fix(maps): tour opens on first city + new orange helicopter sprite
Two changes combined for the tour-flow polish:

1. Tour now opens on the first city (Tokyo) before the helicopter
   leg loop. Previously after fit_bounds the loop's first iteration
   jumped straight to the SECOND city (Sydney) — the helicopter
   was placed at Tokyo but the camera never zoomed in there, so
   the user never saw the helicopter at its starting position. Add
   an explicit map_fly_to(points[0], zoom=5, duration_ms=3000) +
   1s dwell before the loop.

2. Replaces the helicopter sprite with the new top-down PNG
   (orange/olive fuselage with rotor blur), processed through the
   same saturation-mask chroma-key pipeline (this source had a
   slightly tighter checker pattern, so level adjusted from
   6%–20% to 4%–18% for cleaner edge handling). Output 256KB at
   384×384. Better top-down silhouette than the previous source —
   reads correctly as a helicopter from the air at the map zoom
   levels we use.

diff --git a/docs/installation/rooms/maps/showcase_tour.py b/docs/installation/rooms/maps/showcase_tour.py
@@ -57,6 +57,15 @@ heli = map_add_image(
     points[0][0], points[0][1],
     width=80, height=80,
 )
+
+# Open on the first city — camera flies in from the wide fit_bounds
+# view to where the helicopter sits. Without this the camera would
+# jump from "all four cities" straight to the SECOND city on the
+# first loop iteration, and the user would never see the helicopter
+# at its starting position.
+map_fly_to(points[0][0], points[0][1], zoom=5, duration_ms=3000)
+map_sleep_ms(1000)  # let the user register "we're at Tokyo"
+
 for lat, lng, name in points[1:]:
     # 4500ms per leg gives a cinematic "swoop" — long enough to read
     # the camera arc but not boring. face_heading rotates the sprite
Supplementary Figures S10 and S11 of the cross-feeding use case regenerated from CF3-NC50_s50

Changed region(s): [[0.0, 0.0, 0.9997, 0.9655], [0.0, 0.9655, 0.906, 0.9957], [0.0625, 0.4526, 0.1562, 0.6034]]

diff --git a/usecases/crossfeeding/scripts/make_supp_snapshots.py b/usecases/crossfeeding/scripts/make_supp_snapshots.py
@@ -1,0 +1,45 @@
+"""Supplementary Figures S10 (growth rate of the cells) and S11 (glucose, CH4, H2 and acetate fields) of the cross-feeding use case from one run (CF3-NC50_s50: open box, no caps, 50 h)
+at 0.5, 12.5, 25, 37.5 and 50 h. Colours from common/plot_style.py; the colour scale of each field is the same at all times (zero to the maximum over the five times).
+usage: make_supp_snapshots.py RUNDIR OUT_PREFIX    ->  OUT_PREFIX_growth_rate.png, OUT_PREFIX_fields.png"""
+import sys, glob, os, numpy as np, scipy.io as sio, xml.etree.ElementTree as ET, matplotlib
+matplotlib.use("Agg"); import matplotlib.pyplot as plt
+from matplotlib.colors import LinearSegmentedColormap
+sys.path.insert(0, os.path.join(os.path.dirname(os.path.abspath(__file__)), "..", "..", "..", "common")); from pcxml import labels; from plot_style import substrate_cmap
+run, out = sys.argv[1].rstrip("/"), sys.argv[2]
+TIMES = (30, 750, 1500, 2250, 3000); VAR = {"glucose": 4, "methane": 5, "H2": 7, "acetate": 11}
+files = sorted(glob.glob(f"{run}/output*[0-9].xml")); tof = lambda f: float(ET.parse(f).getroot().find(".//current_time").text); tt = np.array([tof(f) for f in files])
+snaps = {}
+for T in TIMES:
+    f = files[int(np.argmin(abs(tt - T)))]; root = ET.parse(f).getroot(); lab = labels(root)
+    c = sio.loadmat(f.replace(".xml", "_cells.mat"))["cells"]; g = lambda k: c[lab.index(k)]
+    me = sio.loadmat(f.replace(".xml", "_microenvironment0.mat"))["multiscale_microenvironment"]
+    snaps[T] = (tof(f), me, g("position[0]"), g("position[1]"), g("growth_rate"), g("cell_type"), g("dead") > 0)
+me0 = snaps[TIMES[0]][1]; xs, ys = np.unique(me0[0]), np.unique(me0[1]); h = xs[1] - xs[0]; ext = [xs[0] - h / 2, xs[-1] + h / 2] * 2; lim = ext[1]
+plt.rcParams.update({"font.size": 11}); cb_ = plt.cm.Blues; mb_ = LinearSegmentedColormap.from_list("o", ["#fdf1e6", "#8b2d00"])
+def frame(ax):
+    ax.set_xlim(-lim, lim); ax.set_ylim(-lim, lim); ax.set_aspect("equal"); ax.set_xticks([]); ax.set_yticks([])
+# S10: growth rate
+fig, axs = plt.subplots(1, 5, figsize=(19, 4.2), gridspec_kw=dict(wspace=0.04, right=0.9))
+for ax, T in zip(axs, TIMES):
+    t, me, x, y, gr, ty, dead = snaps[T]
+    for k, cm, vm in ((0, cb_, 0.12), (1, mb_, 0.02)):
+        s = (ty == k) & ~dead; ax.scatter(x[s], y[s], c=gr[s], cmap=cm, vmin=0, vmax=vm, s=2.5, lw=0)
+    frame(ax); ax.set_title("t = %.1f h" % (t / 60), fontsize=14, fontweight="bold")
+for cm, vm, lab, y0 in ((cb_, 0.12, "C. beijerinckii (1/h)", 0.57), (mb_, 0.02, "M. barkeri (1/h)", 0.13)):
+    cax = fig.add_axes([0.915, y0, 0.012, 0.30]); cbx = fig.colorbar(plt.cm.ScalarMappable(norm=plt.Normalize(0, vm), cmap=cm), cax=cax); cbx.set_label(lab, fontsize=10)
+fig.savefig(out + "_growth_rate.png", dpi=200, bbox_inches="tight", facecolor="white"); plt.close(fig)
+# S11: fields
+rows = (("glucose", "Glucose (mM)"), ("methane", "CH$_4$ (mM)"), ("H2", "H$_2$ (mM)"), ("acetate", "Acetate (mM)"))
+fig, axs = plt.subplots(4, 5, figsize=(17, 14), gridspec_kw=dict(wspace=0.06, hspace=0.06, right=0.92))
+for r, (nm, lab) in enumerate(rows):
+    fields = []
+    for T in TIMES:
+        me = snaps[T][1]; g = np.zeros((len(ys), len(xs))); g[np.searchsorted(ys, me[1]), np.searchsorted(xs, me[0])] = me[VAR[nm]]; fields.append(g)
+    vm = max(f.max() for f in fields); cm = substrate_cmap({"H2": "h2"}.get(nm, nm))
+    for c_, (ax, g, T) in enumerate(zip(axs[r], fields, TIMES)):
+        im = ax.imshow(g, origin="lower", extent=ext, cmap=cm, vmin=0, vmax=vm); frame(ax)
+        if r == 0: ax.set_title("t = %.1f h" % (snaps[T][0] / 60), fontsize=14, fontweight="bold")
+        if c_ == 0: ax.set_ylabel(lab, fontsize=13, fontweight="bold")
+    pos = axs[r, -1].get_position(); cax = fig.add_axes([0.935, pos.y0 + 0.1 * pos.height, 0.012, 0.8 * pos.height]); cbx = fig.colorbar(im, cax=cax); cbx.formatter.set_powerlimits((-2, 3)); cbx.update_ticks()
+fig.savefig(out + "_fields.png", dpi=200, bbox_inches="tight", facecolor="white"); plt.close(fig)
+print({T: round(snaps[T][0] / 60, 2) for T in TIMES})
·····
Please write the listing out again, matching each line exactly.

◆ **SOLUTION FOR THIS EXERCISE**:
fix(maps): tour opens on first city + new orange helicopter sprite
Two changes combined for the tour-flow polish:

1. Tour now opens on the first city (Tokyo) before the helicopter
   leg loop. Previously after fit_bounds the loop's first iteration
   jumped straight to the SECOND city (Sydney) — the helicopter
   was placed at Tokyo but the camera never zoomed in there, so
   the user never saw the helicopter at its starting position. Add
   an explicit map_fly_to(points[0], zoom=5, duration_ms=3000) +
   1s dwell before the loop.

2. Replaces the helicopter sprite with the new top-down PNG
   (orange/olive fuselage with rotor blur), processed through the
   same saturation-mask chroma-key pipeline (this source had a
   slightly tighter checker pattern, so level adjusted from
   6%–20% to 4%–18% for cleaner edge handling). Output 256KB at
   384×384. Better top-down silhouette than the previous source —
   reads correctly as a helicopter from the air at the map zoom
   levels we use.

diff --git a/docs/installation/rooms/maps/showcase_tour.py b/docs/installation/rooms/maps/showcase_tour.py
@@ -57,6 +57,15 @@ heli = map_add_image(
     points[0][0], points[0][1],
     width=80, height=80,
 )
+
+# Open on the first city — camera flies in from the wide fit_bounds
+# view to where the helicopter sits. Without this the camera would
+# jump from "all four cities" straight to the SECOND city on the
+# first loop iteration, and the user would never see the helicopter
+# at its starting position.
+map_fly_to(points[0][0], points[0][1], zoom=5, duration_ms=3000)
+map_sleep_ms(1000)  # let the user register "we're at Tokyo"
+
 for lat, lng, name in points[1:]:
     # 4500ms per leg gives a cinematic "swoop" — long enough to read
     # the camera arc but not boring. face_heading rotates the sprite
Supplementary Figures S10 and S11 of the cross-feeding use case regenerated from CF3-NC50_s50

Changed region(s): [[0.0, 0.0, 0.9997, 0.9655], [0.0, 0.9655, 0.906, 0.9957], [0.0625, 0.4526, 0.1562, 0.6034]]

diff --git a/usecases/crossfeeding/scripts/make_supp_snapshots.py b/usecases/crossfeeding/scripts/make_supp_snapshots.py
@@ -1,0 +1,45 @@
+"""Supplementary Figures S10 (growth rate of the cells) and S11 (glucose, CH4, H2 and acetate fields) of the cross-feeding use case from one run (CF3-NC50_s50: open box, no caps, 50 h)
+at 0.5, 12.5, 25, 37.5 and 50 h. Colours from common/plot_style.py; the colour scale of each field is the same at all times (zero to the maximum over the five times).
+usage: make_supp_snapshots.py RUNDIR OUT_PREFIX    ->  OUT_PREFIX_growth_rate.png, OUT_PREFIX_fields.png"""
+import sys, glob, os, numpy as np, scipy.io as sio, xml.etree.ElementTree as ET, matplotlib
+matplotlib.use("Agg"); import matplotlib.pyplot as plt
+from matplotlib.colors import LinearSegmentedColormap
+sys.path.insert(0, os.path.join(os.path.dirname(os.path.abspath(__file__)), "..", "..", "..", "common")); from pcxml import labels; from plot_style import substrate_cmap
+run, out = sys.argv[1].rstrip("/"), sys.argv[2]
+TIMES = (30, 750, 1500, 2250, 3000); VAR = {"glucose": 4, "methane": 5, "H2": 7, "acetate": 11}
+files = sorted(glob.glob(f"{run}/output*[0-9].xml")); tof = lambda f: float(ET.parse(f).getroot().find(".//current_time").text); tt = np.array([tof(f) for f in files])
+snaps = {}
+for T in TIMES:
+    f = files[int(np.argmin(abs(tt - T)))]; root = ET.parse(f).getroot(); lab = labels(root)
+    c = sio.loadmat(f.replace(".xml", "_cells.mat"))["cells"]; g = lambda k: c[lab.index(k)]
+    me = sio.loadmat(f.replace(".xml", "_microenvironment0.mat"))["multiscale_microenvironment"]
+    snaps[T] = (tof(f), me, g("position[0]"), g("position[1]"), g("growth_rate"), g("cell_type"), g("dead") > 0)
+me0 = snaps[TIMES[0]][1]; xs, ys = np.unique(me0[0]), np.unique(me0[1]); h = xs[1] - xs[0]; ext = [xs[0] - h / 2, xs[-1] + h / 2] * 2; lim = ext[1]
+plt.rcParams.update({"font.size": 11}); cb_ = plt.cm.Blues; mb_ = LinearSegmentedColormap.from_list("o", ["#fdf1e6", "#8b2d00"])
+def frame(ax):
+    ax.set_xlim(-lim, lim); ax.set_ylim(-lim, lim); ax.set_aspect("equal"); ax.set_xticks([]); ax.set_yticks([])
+# S10: growth rate
+fig, axs = plt.subplots(1, 5, figsize=(19, 4.2), gridspec_kw=dict(wspace=0.04, right=0.9))
+for ax, T in zip(axs, TIMES):
+    t, me, x, y, gr, ty, dead = snaps[T]
+    for k, cm, vm in ((0, cb_, 0.12), (1, mb_, 0.02)):
+        s = (ty == k) & ~dead; ax.scatter(x[s], y[s], c=gr[s], cmap=cm, vmin=0, vmax=vm, s=2.5, lw=0)
+    frame(ax); ax.set_title("t = %.1f h" % (t / 60), fontsize=14, fontweight="bold")
+for cm, vm, lab, y0 in ((cb_, 0.12, "C. beijerinckii (1/h)", 0.57), (mb_, 0.02, "M. barkeri (1/h)", 0.13)):
+    cax = fig.add_axes([0.915, y0, 0.012, 0.30]); cbx = fig.colorbar(plt.cm.ScalarMappable(norm=plt.Normalize(0, vm), cmap=cm), cax=cax); cbx.set_label(lab, fontsize=10)
+fig.savefig(out + "_growth_rate.png", dpi=200, bbox_inches="tight", facecolor="white"); plt.close(fig)
+# S11: fields
+rows = (("glucose", "Glucose (mM)"), ("methane", "CH$_4$ (mM)"), ("H2", "H$_2$ (mM)"), ("acetate", "Acetate (mM)"))
+fig, axs = plt.subplots(4, 5, figsize=(17, 14), gridspec_kw=dict(wspace=0.06, hspace=0.06, right=0.92))
+for r, (nm, lab) in enumerate(rows):
+    fields = []
+    for T in TIMES:
+        me = snaps[T][1]; g = np.zeros((len(ys), len(xs))); g[np.searchsorted(ys, me[1]), np.searchsorted(xs, me[0])] = me[VAR[nm]]; fields.append(g)
+    vm = max(f.max() for f in fields); cm = substrate_cmap({"H2": "h2"}.get(nm, nm))
+    for c_, (ax, g, T) in enumerate(zip(axs[r], fields, TIMES)):
+        im = ax.imshow(g, origin="lower", extent=ext, cmap=cm, vmin=0, vmax=vm); frame(ax)
+        if r == 0: ax.set_title("t = %.1f h" % (snaps[T][0] / 60), fontsize=14, fontweight="bold")
+        if c_ == 0: ax.set_ylabel(lab, fontsize=13, fontweight="bold")
+    pos = axs[r, -1].get_position(); cax = fig.add_axes([0.935, pos.y0 + 0.1 * pos.height, 0.012, 0.8 * pos.height]); cbx = fig.colorbar(im, cax=cax); cbx.formatter.set_powerlimits((-2, 3)); cbx.update_ticks()
+fig.savefig(out + "_fields.png", dpi=200, bbox_inches="tight", facecolor="white"); plt.close(fig)
+print({T: round(snaps[T][0] / 60, 2) for T in TIMES})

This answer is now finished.